Invariably, this left most Liberians with a feeling of letdown that President Sirleaf did not make good on her promise to fight corruption as the number one public enemy of the Liberian people. But the election of George Weah as President had, however, raised much hopes that he would have actively curbed corruption.
This was so, according to political analysts, because most had harbored the belief that he was clean, having earned his wealth honestly through playing football. Similarly, most Liberians had harbored the belief that President Weah would have pushed for the establishment of a War and Economic Crimes Court for Liberia, since he was not known to have affiliations to any of the warring factions.
But from all indications, the hopes of the Liberian people have been dashed. President Weah, according to a retired Liberian diplomat, has sashayed on the issue raising hopes but dashing them no sooner. He has yet to make any pronouncement on the establishment of the Court and there are no indications that he is likely to do that anytime soon. This is disappointing and a very vexing matter according to the retired diplomat.

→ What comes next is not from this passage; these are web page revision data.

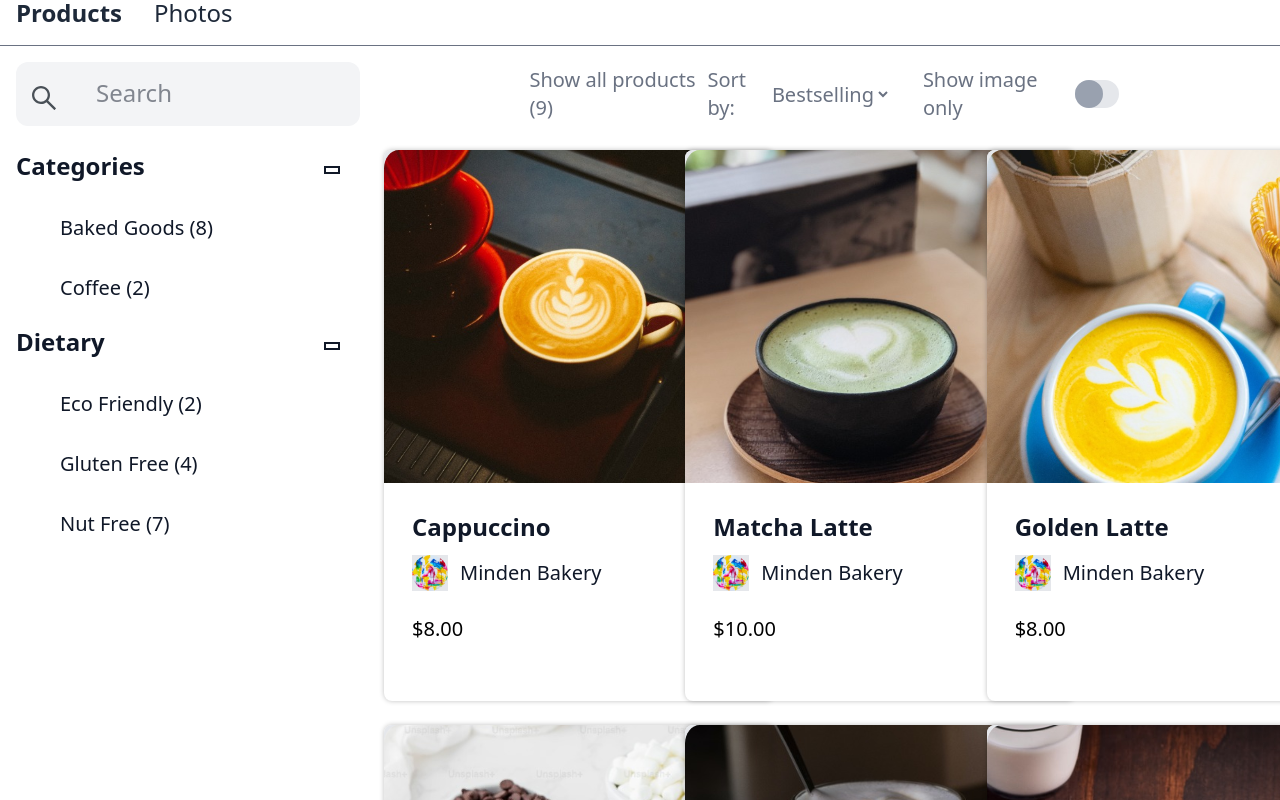
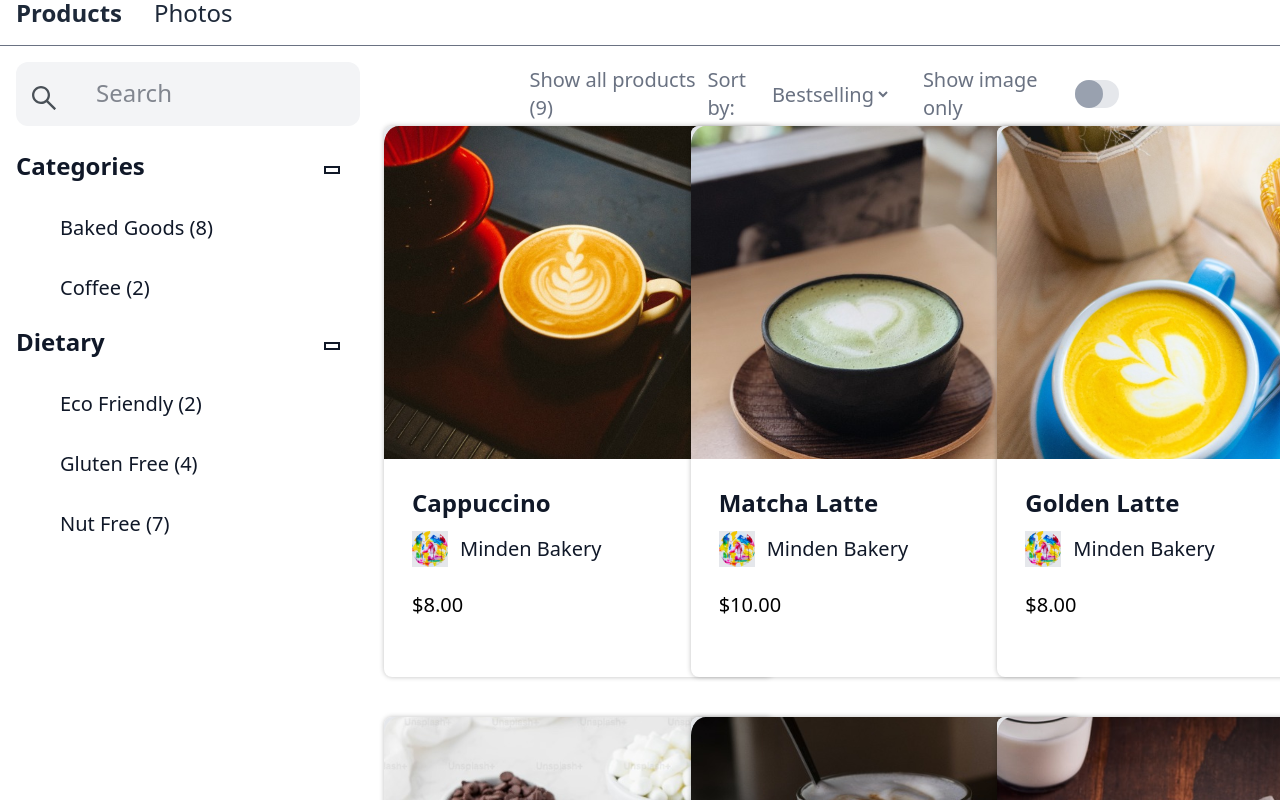
Before and after one commit to Siddami/my-coffee-app, a Next.js app: page / in a window 1280 px wide. Shown: the part 680-1480 px from the top of the page. Built offline with nearby package versions, Linux system fonts and the light colour scheme.

Commit message:
fix: style fixes in product list

```diff
--- a/app/components/ProductList.tsx
+++ b/app/components/ProductList.tsx
@@ -76,7 +76,7 @@
           onSortChange={handleSortChange}
           onImageToggle={handleImageToggle}
         />
-        <div className="grid grid-cols-1 sm:grid-cols-2 lg:grid-cols-3 gap-6 mt-6">
+        <div className="grid grid-cols-1 sm:grid-cols-2 lg:grid-cols-3 gap-10">
           {filteredProducts.length > 0 ? (
             filteredProducts.map((product) => (
               <ProductCard key={product.id} product={product} />
```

But even more vexing according to analysts is the fact that President Weah has chosen to appoint a Nigerian fraudster as head of its lead anti- graft institution, the Liberia Anti-Corruption Commission. Despite public outcry against his appointment and despite his expulsion from membership of the Liberia National Bar Association (LNBA) for fraudulently obtaining Liberian citizenship; and despite the fact that the Nigerian Descendants Union and Nigerian Community have expelled him from membership owing to fraud, President Weah insists on maintaining him as head of the LACC.
In view of this development, just how can President Weah justifiably claim that he is making progress in the fight against corruption? Does President Weah really expect to be taken seriously by the Liberian people and the donor community in the face of his refusal to act to protect the Constitution, is the question hanging on the lips of most people this paper has spoken to and probably on the lips of most Liberians as well.
And as if to add insult to injury, the Nigerian fraudster Nwabuidike had the temerity to take the matter of his suspension to the Supreme Court on grounds that he had been illegally expelled from membership of the LNBA. And true to form, according to legal analysts, Chief Justice Korkpor has displayed a lack of courage to make a decision on the matter.
Further, according to legal analysts, Chief Justice Korkpor’s disposition on the matter is another example of how the rule of law has deteriorated under his watch. The Daily Observer has consistently cautioned President to beware of those he has around him making decisions on his behalf. And the reason for this is because too many bad things are going on for which he is being blamed rightly or wrongly.
Informed sources have told this newspaper that the Nigerian fraudster, Nwabuidike, remains steadfast in his position because he is allegedly being protected by Minister of State Nathaniel McGill. The Daily Observer however holds the correct view that it is President Weah in who the Liberian people have placed their trust by electing him to the high office of President.
And the Liberian people did so convicted in the belief that he, George Weah, would be a true servant of the people and not an overlord of the people as some of his officials seem inclined to believe. And in the final analysis, it is who the Liberian people will hold responsible.
The outcomes of the December senatorial polls in which his party suffered a massive defeat should have provided more than adequate reasons for sober reflection but, apparently, this has not been done, according to political analysts. According to them, the glowing picture of success presented by President Weah during the SONA is a glaring indication of how President Weah is being misled by his trusted officials. He will come to the realization, at some point, according to political analysts, that it is either him or them. But by then it may very well be too late. After all said and done, 2023 is just a breath or a heartbeat away, isn’t it?